From an email from Mother Jones:
You can’t make this up.
During congressional hearings about an attempted coup built entirely on lies—hearings where we learned chilling facts about how too many people who knew the truth failed to defend it—it was easy to miss a small bit of news in the field of journalism that speaks volumes.
The new head of one of America’s—and the world’s—most powerful news organizations frowns on his staff using the term “the Big Lie.” No, this is not an Onion headline. It is exactly the kind of performative detachment that has done a lot to get us into this mess to begin with.
News should be fair, and it should be truthful. That seems a pretty basic formulation that people who care about journalism can agree on. And it does mean that journalists should avoid language crafted by spin doctors and propagandists (my favorite might be the classic effort to rebrand sewage as “biosolids”).
But “Big Lie” is not, as CNN head Chris Licht reportedly argues, Democratic Party spin.
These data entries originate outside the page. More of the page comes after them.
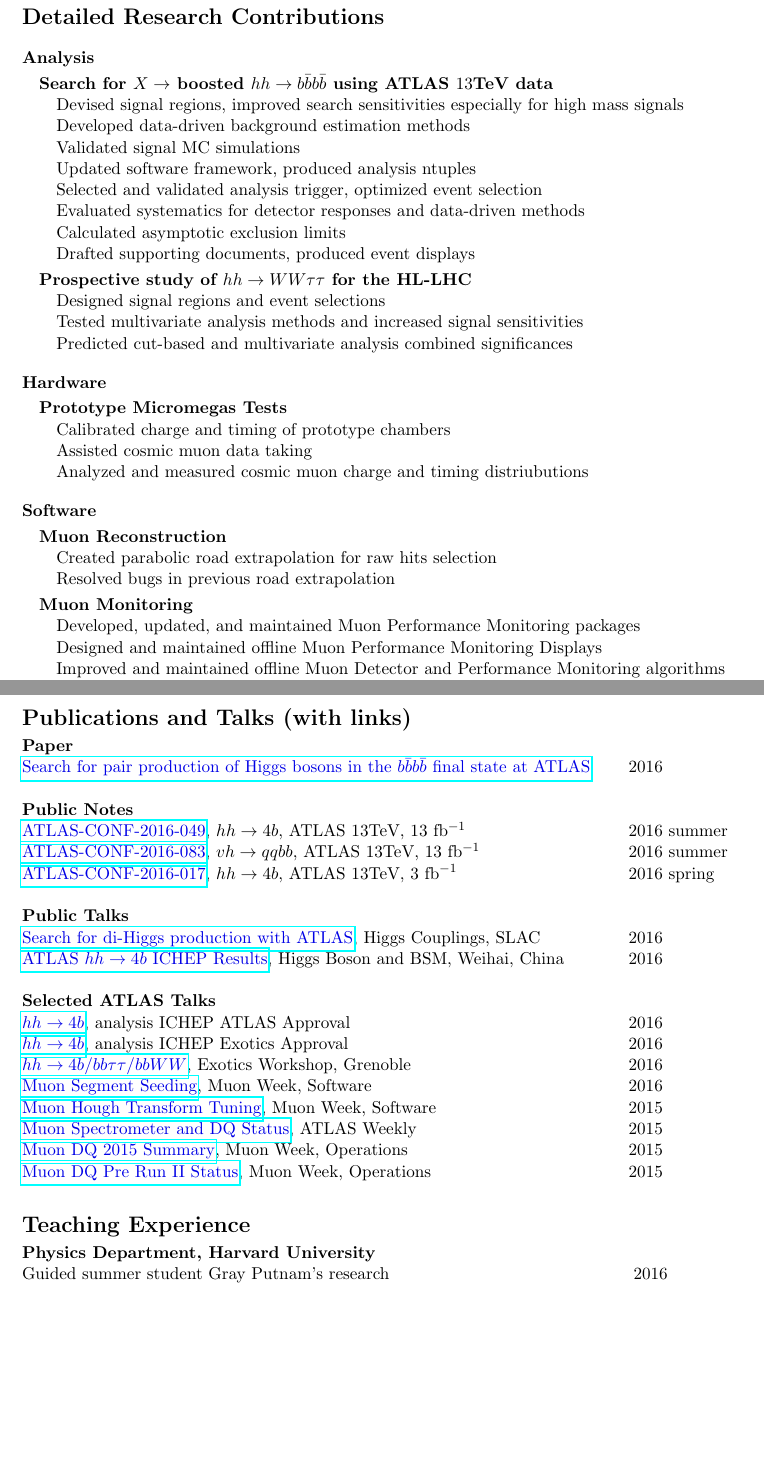
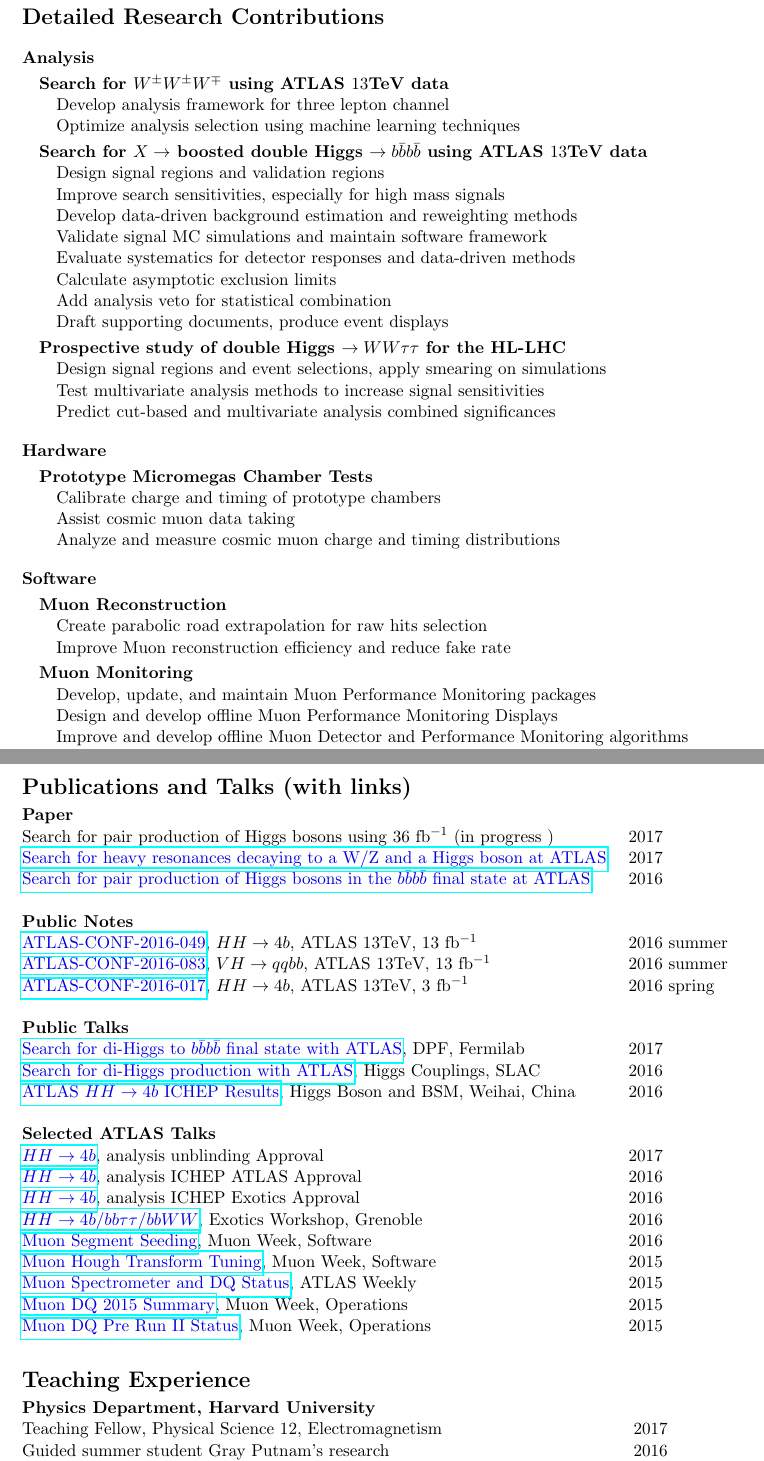
Before and after one commit to tongbaojia/CV, a LaTeX CV (CV_Tony-Tong.tex): two parts of pages 2 and 3 of 4, joined at a grey line, cut so that both start at the same text, the shorter picture padded with empty space. Compiled offline with pdfLaTeX.

Commit message:
2017 sep update

```diff
--- a/CV_Tony-Tong.tex
+++ b/CV_Tony-Tong.tex
@@ -113,36 +114,39 @@
 \vspace{0.4cm}
  \textbf{Analysis}\\
 	\vspace{0.1cm}
- 	\quad \textbf{Search for $X \to$ boosted $ hh \to b\bar{b}b\bar{b}$ using ATLAS $13$TeV data}\\
-	\quad \quad Devised signal regions, improved search sensitivities especially for high mass signals \\
-	\quad \quad Developed data-driven background estimation methods \\
-	\quad \quad Validated signal MC simulations \\
-	\quad \quad Updated software framework, produced analysis ntuples \\
-	\quad \quad Selected and validated analysis trigger, optimized event selection \\
-	\quad \quad Evaluated systematics for detector responses and data-driven methods \\
-	\quad \quad Calculated asymptotic exclusion limits \\
-	\quad \quad Drafted supporting documents, produced event displays \\
+ 	\quad \textbf{Search for $W^{\pm} W^{\pm} W^{\mp}$ using ATLAS $13$TeV data}\\
+	\quad \quad Develop analysis framework for three lepton channel \\
+	\quad \quad Optimize analysis selection using machine learning techniques \\
 	\vspace{0.1cm}
- 	\quad \textbf{Prospective study of $hh \to WW\tau\tau$ for the HL-LHC}\\
-	\quad \quad  Designed signal regions and event selections\\
-	\quad \quad  Tested multivariate analysis methods and increased signal sensitivities \\
-	\quad \quad  Predicted cut-based and multivariate analysis combined significances \\
+ 	\quad \textbf{Search for $X \to$ boosted double Higgs $ \to b\bar{b}b\bar{b}$ using ATLAS $13$TeV data}\\
+	\quad \quad Design signal regions and validation regions \\
+	\quad \quad Improve search sensitivities, especially for high mass signals \\
+	\quad \quad Develop data-driven background estimation and reweighting methods \\
+	\quad \quad Validate signal MC simulations and maintain software framework  \\
+	\quad \quad Evaluate systematics for detector responses and data-driven methods \\
+	\quad \quad Calculate asymptotic exclusion limits \\
+	\quad \quad Add analysis veto for statistical combination \\
+	\quad \quad Draft supporting documents, produce event displays \\
+	\vspace{0.1cm}
+ 	\quad \textbf{Prospective study of double Higgs $\to WW\tau\tau$ for the HL-LHC}\\
+	\quad \quad  Design signal regions and event selections, apply smearing on simulations \\
+	\quad \quad  Test multivariate analysis methods to increase signal sensitivities \\
+	\quad \quad  Predict cut-based and multivariate analysis combined significances \\
 	\vspace{0.4cm}
  \textbf{Hardware}\\
 	\vspace{0.1cm}
- 	\quad \textbf{Prototype Micromegas Tests}\\
-	\quad \quad Calibrated charge and timing of prototype chambers \\
-	\quad \quad Assisted cosmic muon data taking \\
-	\quad \quad Analyzed and measured cosmic muon charge and timing distriubutions \\
+ 	\quad \textbf{Prototype Micromegas Chamber Tests}\\
+	\quad \quad Calibrate charge and timing of prototype chambers \\
+	\quad \quad Assist cosmic muon data taking \\
+	\quad \quad Analyze and measure cosmic muon charge and timing distributions \\
 	\vspace{0.4cm}
  \textbf{Software}\\
 	\vspace{0.1cm}
  	\quad \textbf{Muon Reconstruction}\\
-	\quad \quad Created parabolic road extrapolation for raw hits selection \\
-	\quad \quad Resolved bugs in previous road extrapolation \\
+	\quad \quad Create parabolic road extrapolation for raw hits selection \\
+	\quad \quad Improve Muon reconstruction efficiency and reduce fake rate \\
 	\vspace{0.1cm}
  	\quad \textbf{Muon Monitoring}\\
-	\quad \quad Developed, updated, and maintained Muon Performance Monitoring packages\\
-	\quad \quad Designed and maintained offline Muon Performance Monitoring Displays \\
-	\quad \quad Improved and maintained offline Muon Detector and Performance Monitoring algorithms\\
-	\quad \quad Maintained Muon Performance Monitoring packages for prompt online monitoring \\
+	\quad \quad Develop, update, and maintain Muon Performance Monitoring packages \\
+	\quad \quad Design and develop offline Muon Performance Monitoring Displays \\
+	\quad \quad Improve and develop offline Muon Detector and Performance Monitoring algorithms \\
@@ -172,6 +174,8 @@
  \begin{tabular}{@{} l}
     \textbf{Paper} \\
     \begin{tabular}{@{} l l }
+    Search for pair production of Higgs bosons using $36$ fb$^{-1}$ (in progress )& 2017 \\
+    \blue{\href{http://arxiv.org/abs/1606.04782}{Search for heavy resonances decaying to a W/Z and a Higgs boson at ATLAS}} & 2017 \\
     \blue{\href{http://arxiv.org/abs/1606.04782}{Search for pair production of Higgs bosons in the $b\bar{b}b\bar{b}$ final state at ATLAS}} & 2016 \\
     %\blue{\href{http://www.sciencedirect.com/science/article/pii/S0167268112002612}{Dynamics of Equilibration in the Double Auction Market}} & 2013 \\
     \hspace{0.8\linewidth} & \hspace{0.1\linewidth} \\
@@ -180,25 +184,27 @@
     \textbf{Public Notes} \\
     \begin{tabular}{@{} l l }
     % VMM: https://cds.cern.ch/record/1976445/files/ATL-COM-MUON-2014-069.pdf
-    \blue{\href{https://atlas.web.cern.ch/Atlas/GROUPS/PHYSICS/CONFNOTES/ATLAS-CONF-2016-049/}{ATLAS-CONF-2016-049}}, $hh\to4b$, ATLAS $13$TeV, $13$ fb$^{-1}$ & 2016 summer\\
-    \blue{\href{https://atlas.web.cern.ch/Atlas/GROUPS/PHYSICS/CONFNOTES/ATLAS-CONF-2016-083/}{ATLAS-CONF-2016-083}}, $vh\to qqbb$, ATLAS $13$TeV, $13$ fb$^{-1}$ & 2016 summer\\
-    \blue{\href{https://atlas.web.cern.ch/Atlas/GROUPS/PHYSICS/CONFNOTES/ATLAS-CONF-2016-017/}{ATLAS-CONF-2016-017}}, $hh\to4b$, ATLAS $13$TeV, $3$ fb$^{-1}$ & 2016 spring\\
+    \blue{\href{https://atlas.web.cern.ch/Atlas/GROUPS/PHYSICS/CONFNOTES/ATLAS-CONF-2016-049/}{ATLAS-CONF-2016-049}}, $HH\to4b$, ATLAS $13$TeV, $13$ fb$^{-1}$ & 2016 summer\\
+    \blue{\href{https://atlas.web.cern.ch/Atlas/GROUPS/PHYSICS/CONFNOTES/ATLAS-CONF-2016-083/}{ATLAS-CONF-2016-083}}, $VH\to qqbb$, ATLAS $13$TeV, $13$ fb$^{-1}$ & 2016 summer\\
+    \blue{\href{https://atlas.web.cern.ch/Atlas/GROUPS/PHYSICS/CONFNOTES/ATLAS-CONF-2016-017/}{ATLAS-CONF-2016-017}}, $HH\to4b$, ATLAS $13$TeV, $3$ fb$^{-1}$ & 2016 spring\\
 
     \hspace{0.8\linewidth} & \hspace{0.1\linewidth} \\
      \end{tabular}
      \\
      \textbf{Public Talks} \\
      \begin{tabular}{@{} l l }
+     \blue{\href{https://indico.fnal.gov/contributionDisplay.py?contribId=70&confId=11999}{Search for di-Higgs to $b\bar{b}b\bar{b}$ final state with ATLAS}}, DPF, Fermilab & 2017\\
      \blue{\href{http://indico.cern.ch/event/477407/contributions/2295628/}{Search for di-Higgs production with ATLAS}}, Higgs Couplings, SLAC & 2016\\
-     \blue{\href{http://indico.ihep.ac.cn/event/5635/session/86/contribution/40}{ATLAS $hh\to4b$ ICHEP Results}}, Higgs Boson and BSM, Weihai, China & 2016\\
+     \blue{\href{http://indico.ihep.ac.cn/event/5635/session/86/contribution/40}{ATLAS $HH\to4b$ ICHEP Results}}, Higgs Boson and BSM, Weihai, China & 2016\\
     \hspace{0.8\linewidth} & \hspace{0.1\linewidth} \\
       \end{tabular}
      \\
      \textbf{Selected ATLAS Talks} \\
      \begin{tabular}{@{} l l }
-     \blue{\href{https://indico.cern.ch/event/558982/contributions/2255258}{$hh\to4b$}}, analysis ICHEP ATLAS Approval & 2016\\
-     \blue{\href{https://indico.cern.ch/event/556566/contributions/2244051}{$hh\to4b$}}, analysis ICHEP Exotics Approval & 2016\\
-     \blue{\href{https://indico.cern.ch/event/465157/contributions/1972449}{$hh\to4b / bb\tau\tau / bbWW$}}, Exotics Workshop, Grenoble & 2016\\
+     \blue{\href{https://indico.cern.ch/event/628586/contributions/2647498}{$HH\to4b$}}, analysis unblinding Approval & 2017 \\
+     \blue{\href{https://indico.cern.ch/event/558982/contributions/2255258}{$HH\to4b$}}, analysis ICHEP ATLAS Approval & 2016\\
+     \blue{\href{https://indico.cern.ch/event/556566/contributions/2244051}{$HH\to4b$}}, analysis ICHEP Exotics Approval & 2016\\
+     \blue{\href{https://indico.cern.ch/event/465157/contributions/1972449}{$HH\to4b / bb\tau\tau / bbWW$}}, Exotics Workshop, Grenoble & 2016\\
       \blue{\href{https://indico.cern.ch/event/570115/contributions/2305843}{Muon Segment Seeding}}, Muon Week, Software & 2016\\
      \blue{\href{https://indico.cern.ch/event/465396/contributions/1984207}{Muon Hough Transform Tuning}}, Muon Week, Software & 2015\\
      \blue{\href{https://indico.cern.ch/event/444054/contributions/1099850}{Muon Spectrometer and DQ Status}}, ATLAS Weekly & 2015\\
@@ -220,6 +226,7 @@
  \begin{tabular}{@{} l}
     \textbf{Physics Department, Harvard University} \\
     \begin{tabular}{@{} l l }
+ Teaching Fellow, Physical Science 12, Electromagnetism  & 2017\\
  Guided summer student Gray Putnam's research & 2016\\
  Guided summer student Michael Albergo's research & 2015\\
  Teaching Fellow, Physics 125, Widely Applied Physics, Qscore 4.33/5  & 2014\\
```
Also changed, not shown: CL_Tony-Tong.tex (+2 -2 lines), CL_Tony-Tong.pdf, CV_Tony-Tong.pdf, CV_Tony-Tong.tex (67 more changed lines).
It’s a term that historians applied to Trump’s insistence that he won the election, drawing on the history of fascism and authoritarianism (Hitler and Goebbels leveled the term against Jewish people and the British government, respectively; the political philosopher Hannah Arendt made clear that it was the Nazis who tore at the “fabric of factuality.”)
It’s true that today, Democrats use the term “Big Lie” and most Republicans do not. But casting that as a partisan disagreement is only accurate inasmuch as one of these parties is in thrall to antidemocratic forces and the other is not. If Democrats were saying the sky is blue and Republicans insisted it is red, should CNN steer clear of stating the color of the sky? (Licht reportedly is also “evaluating” CNN journalists who have confronted Trump’s antidemocratic crusade.)
Journalists need to seek out and explain multiple sides of an argument. But that doesn’t mean we have to play along with rending the fabric of factuality. The facts don’t always become clear if we just listen to what “both sides” are saying. The facts become clear if we listen to…the facts.
And one big fact is that the “Big Lie” is a pretty clear description of what actually happened in the winter of 2020/2021. False equivalence and faintheartedness really fire me up, always have, but I’m going to resist the urge to keep going because Brian, who works with me on these emails, has made clear that I need to stay focused on the task at hand: our fundraising.
It’s not looking great right now, honestly, still with $240,000 left to raise in less than two weeks to finish our fiscal year square. We’re concerned we might end up well short, even if donations pick up like they usually do when a big deadline draws near like June 30. There’s a bit more about what’s on the line in my longer note from a few days ago, which I’ll paste below. I hope you’ll give it a read, and if you can, that you’ll consider making a much-needed and much-appreciated donation to keep our team calling a big lie a big lie. —Monika